Yesterday I sowed tomato (oregon spring and sungold) seeds, costata romanesco zucchini seeds and pumpkin musquee de provence seeds. Today I sowed eight potato seeds around some calendula, each one wrapped in its own comfrey leaf taken from my little comfrey forest. I remember the first year we were here and I seemed to spend so much at the garden shop on herbs (some things I either couldn't grow from seed or couldn't wait patiently enough or just couldn't get germination) and now we have pay-off.

beach picnic

No camera today. I have recently sustained three consecutive days of blogging with photos though. The children and I spent much of today on the beach at Trumans Track near Punakaiki with friends. There is a section of beach with a waterfall coming down onto it from the cliff above and this forms a perfect pool for children to play in rather than anywhere near the ferocious sea. They also played on and off rocks and found a sea anemone. It was bliss. My souvenir is some seaweed for the garden.

Onion weed can grow on the slimmest of resources. This morning I moved the established blueberry pot, assuming that the substantial onion weed plant beside it was growing out of a crack in the concrete. In fact, it was growing from a thin layer of soil sitting under the pot and on top of the concrete. I gave it and the worms and slugs living also on this slender and seemingly rich biomass to the chooks.

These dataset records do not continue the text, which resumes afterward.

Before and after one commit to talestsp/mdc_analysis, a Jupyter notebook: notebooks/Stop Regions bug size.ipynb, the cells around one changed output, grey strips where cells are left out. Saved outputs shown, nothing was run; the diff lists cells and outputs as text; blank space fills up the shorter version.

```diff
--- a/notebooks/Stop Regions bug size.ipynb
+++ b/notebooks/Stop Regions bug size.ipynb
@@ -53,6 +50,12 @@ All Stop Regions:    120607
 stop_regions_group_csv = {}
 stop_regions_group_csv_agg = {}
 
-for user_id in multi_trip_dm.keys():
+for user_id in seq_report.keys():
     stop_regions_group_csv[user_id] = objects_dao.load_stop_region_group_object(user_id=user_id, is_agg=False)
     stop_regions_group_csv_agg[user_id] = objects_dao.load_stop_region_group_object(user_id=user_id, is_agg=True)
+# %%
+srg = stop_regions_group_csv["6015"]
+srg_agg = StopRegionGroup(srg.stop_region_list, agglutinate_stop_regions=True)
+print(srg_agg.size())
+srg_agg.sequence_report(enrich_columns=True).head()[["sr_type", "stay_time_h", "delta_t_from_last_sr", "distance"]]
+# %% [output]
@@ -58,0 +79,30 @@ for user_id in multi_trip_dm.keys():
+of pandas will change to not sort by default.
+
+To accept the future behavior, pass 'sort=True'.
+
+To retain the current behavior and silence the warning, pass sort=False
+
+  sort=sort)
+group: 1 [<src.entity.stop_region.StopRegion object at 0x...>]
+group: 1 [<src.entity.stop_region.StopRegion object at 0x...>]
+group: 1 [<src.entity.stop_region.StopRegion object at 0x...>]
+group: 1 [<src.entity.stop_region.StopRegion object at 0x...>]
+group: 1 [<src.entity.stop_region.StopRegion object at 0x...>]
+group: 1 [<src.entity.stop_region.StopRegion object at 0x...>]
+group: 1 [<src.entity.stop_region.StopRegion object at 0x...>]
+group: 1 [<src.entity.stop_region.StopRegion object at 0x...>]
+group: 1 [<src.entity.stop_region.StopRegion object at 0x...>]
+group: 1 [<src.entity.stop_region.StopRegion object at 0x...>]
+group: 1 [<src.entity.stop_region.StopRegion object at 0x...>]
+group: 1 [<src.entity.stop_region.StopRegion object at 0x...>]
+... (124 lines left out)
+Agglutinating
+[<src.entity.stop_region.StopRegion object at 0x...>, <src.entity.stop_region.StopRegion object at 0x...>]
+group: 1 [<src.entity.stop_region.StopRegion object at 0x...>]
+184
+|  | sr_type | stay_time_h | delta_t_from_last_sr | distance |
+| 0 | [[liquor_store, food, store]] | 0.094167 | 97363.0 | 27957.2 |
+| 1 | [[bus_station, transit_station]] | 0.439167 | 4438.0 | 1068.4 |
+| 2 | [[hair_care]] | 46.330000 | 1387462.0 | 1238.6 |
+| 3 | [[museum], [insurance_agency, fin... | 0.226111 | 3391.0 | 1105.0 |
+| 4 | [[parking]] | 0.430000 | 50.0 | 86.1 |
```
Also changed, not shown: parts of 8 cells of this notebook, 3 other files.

I am now the delighted owner of Claudia Roden's Food of Italy, via trademe. For th…

sunshine gardening

Another day of promise and delight. I sowed kale seed this morning, both curly kale and lacinato kale (also called tuscan kale and walking stick kale) and then bought some large pots and a new blueberry plant at the garden centre. One large pot is for the new blueberry (of my two last year, the weaker one is now one long stick with three leaves on it). The second is to transplant the lemon tree into as it is now too big for its current pot. I have learnt through the killing of fruit trees that our garden is just too wet and waterlogged for fruit trees. Pots are an expensive alternative but our own lemons will be wonderful one day. Last year we ate a few blueberries which were delicious. Actually, I ate the few blueberries - gardener's perk. I would like a gooseberry bush but given the thorns, I am waiting until the children are older.

This afternoon Brighid and I went out to Raelene's to collect donkey poo. Brighid seems to really enjoy farm life, plonking around the s…

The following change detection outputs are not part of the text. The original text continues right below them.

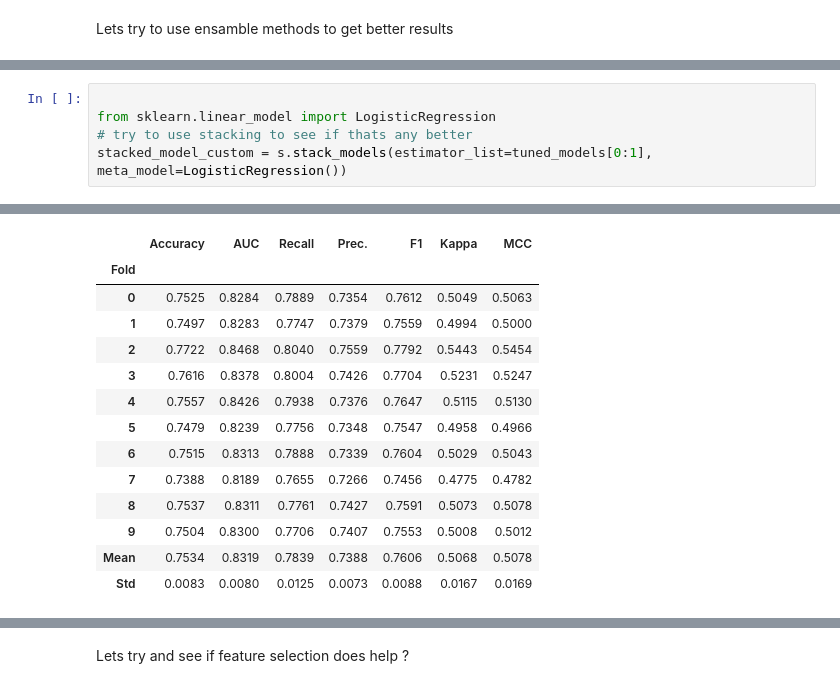
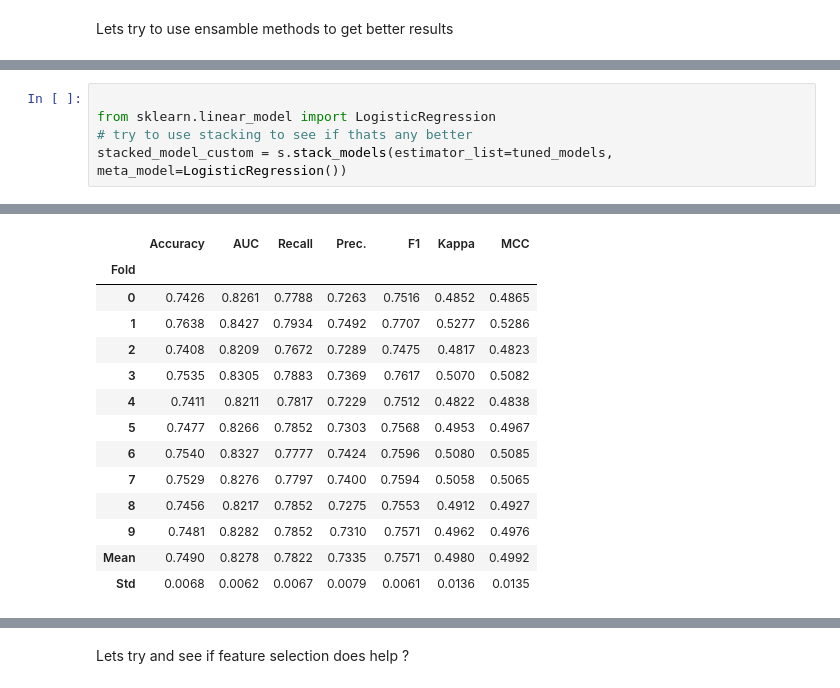
Before and after one commit to jan-ba/ml-diabetes-prediction, a Jupyter notebook: predict_diabetes.ipynb, the cells around one changed output, grey strips where cells are left out. Drawn from its saved outputs; the diff is of its cells as text.

```diff
--- a/predict_diabetes.ipynb
+++ b/predict_diabetes.ipynb
@@ -240,24 +239,24 @@ None
 # %%
 
 from sklearn.linear_model import LogisticRegression
 # try to use stacking to see if thats any better
-stacked_model_custom = s.stack_models(estimator_list=tuned_models[0:1], meta_model=LogisticRegression())
+stacked_model_custom = s.stack_models(estimator_list=tuned_models, meta_model=LogisticRegression())
 # %% [output]
 [interactive output not drawn]
 |  | Accuracy | AUC | Recall | Prec. | F1 | Kappa | MCC |
 | Fold |  |  |  |  |  |  |  |
-| 0 | 0.7525 | 0.8284 | 0.7889 | 0.7354 | 0.7612 | 0.5049 | 0.5063 |
-| 1 | 0.7497 | 0.8283 | 0.7747 | 0.7379 | 0.7559 | 0.4994 | 0.5000 |
-| 2 | 0.7722 | 0.8468 | 0.8040 | 0.7559 | 0.7792 | 0.5443 | 0.5454 |
-| 3 | 0.7616 | 0.8378 | 0.8004 | 0.7426 | 0.7704 | 0.5231 | 0.5247 |
-| 4 | 0.7557 | 0.8426 | 0.7938 | 0.7376 | 0.7647 | 0.5115 | 0.5130 |
-| 5 | 0.7479 | 0.8239 | 0.7756 | 0.7348 | 0.7547 | 0.4958 | 0.4966 |
-| 6 | 0.7515 | 0.8313 | 0.7888 | 0.7339 | 0.7604 | 0.5029 | 0.5043 |
-| 7 | 0.7388 | 0.8189 | 0.7655 | 0.7266 | 0.7456 | 0.4775 | 0.4782 |
-| 8 | 0.7537 | 0.8311 | 0.7761 | 0.7427 | 0.7591 | 0.5073 | 0.5078 |
-| 9 | 0.7504 | 0.8300 | 0.7706 | 0.7407 | 0.7553 | 0.5008 | 0.5012 |
-| Mean | 0.7534 | 0.8319 | 0.7839 | 0.7388 | 0.7606 | 0.5068 | 0.5078 |
-| Std | 0.0083 | 0.0080 | 0.0125 | 0.0073 | 0.0088 | 0.0167 | 0.0169 |
+| 0 | 0.7426 | 0.8261 | 0.7788 | 0.7263 | 0.7516 | 0.4852 | 0.4865 |
+| 1 | 0.7638 | 0.8427 | 0.7934 | 0.7492 | 0.7707 | 0.5277 | 0.5286 |
+| 2 | 0.7408 | 0.8209 | 0.7672 | 0.7289 | 0.7475 | 0.4817 | 0.4823 |
+| 3 | 0.7535 | 0.8305 | 0.7883 | 0.7369 | 0.7617 | 0.5070 | 0.5082 |
+| 4 | 0.7411 | 0.8211 | 0.7817 | 0.7229 | 0.7512 | 0.4822 | 0.4838 |
+| 5 | 0.7477 | 0.8266 | 0.7852 | 0.7303 | 0.7568 | 0.4953 | 0.4967 |
+| 6 | 0.7540 | 0.8327 | 0.7777 | 0.7424 | 0.7596 | 0.5080 | 0.5085 |
+| 7 | 0.7529 | 0.8276 | 0.7797 | 0.7400 | 0.7594 | 0.5058 | 0.5065 |
+| 8 | 0.7456 | 0.8217 | 0.7852 | 0.7275 | 0.7553 | 0.4912 | 0.4927 |
+| 9 | 0.7481 | 0.8282 | 0.7852 | 0.7310 | 0.7571 | 0.4962 | 0.4976 |
+| Mean | 0.7490 | 0.8278 | 0.7822 | 0.7335 | 0.7571 | 0.4980 | 0.4992 |
+| Std | 0.0068 | 0.0062 | 0.0067 | 0.0079 | 0.0061 | 0.0136 | 0.0135 |
 [interactive output not drawn]
 # %% [markdown]
 Lets try and see if feature selection does help ?
```
Also changed, not shown: parts of 6 cells of this notebook.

Thyme, veges & sunflowers

Seed sowing day. FH and the children made newspaper seedling containers with a gadget I got from the Warehouse and in them we sowed lots of sunflowers and also some pohutakawa. I sowed basil, thyme, feverfew, red onions, leeks, rocket, lettuces and the children finished the sowing project with some calendulas. The thyme is to make an edging around the old chook run garden to make it harder for the lawn to encroach. The feverfew is to transplant out the front to grow a wild daisy look in competition with the ivy and convulvulus and blackbery and twitch...

I had to get a bit realistic about the relationship between my gardening time and what I want to do, so the spuds will be out the back in an existing bed after all.

Some pictures from our walk this afternoon:

Food, fear and power

I've finished the biography (the Artemis Cooper one) of Elizabeth David. I loved my adventure into her world with all the enthusiasm of a voyeur who can choose when to begin and when to slip away. Often I flag part way through biographies, but I wanted to know everything Elizabeth David did.

The term 'Mrs David' was one which she recognised as very useful. She saw marriage as somewhat essential for a woman of her era (and class, but really I suspect 'era' still covers it). I was struck by the number of people in her circle who divorced, sometimes multiply. It seems this scourge to morality and family life only became so once 'everyone' was doing it, perhaps from the 1970s. Or could it be that divorce and damnation was ever present and current conservatives choose to see it as a 'this generation' malaise rather than face what none of us wants to: our parents and grandparents and generations before all had sex, not always with one person only, a…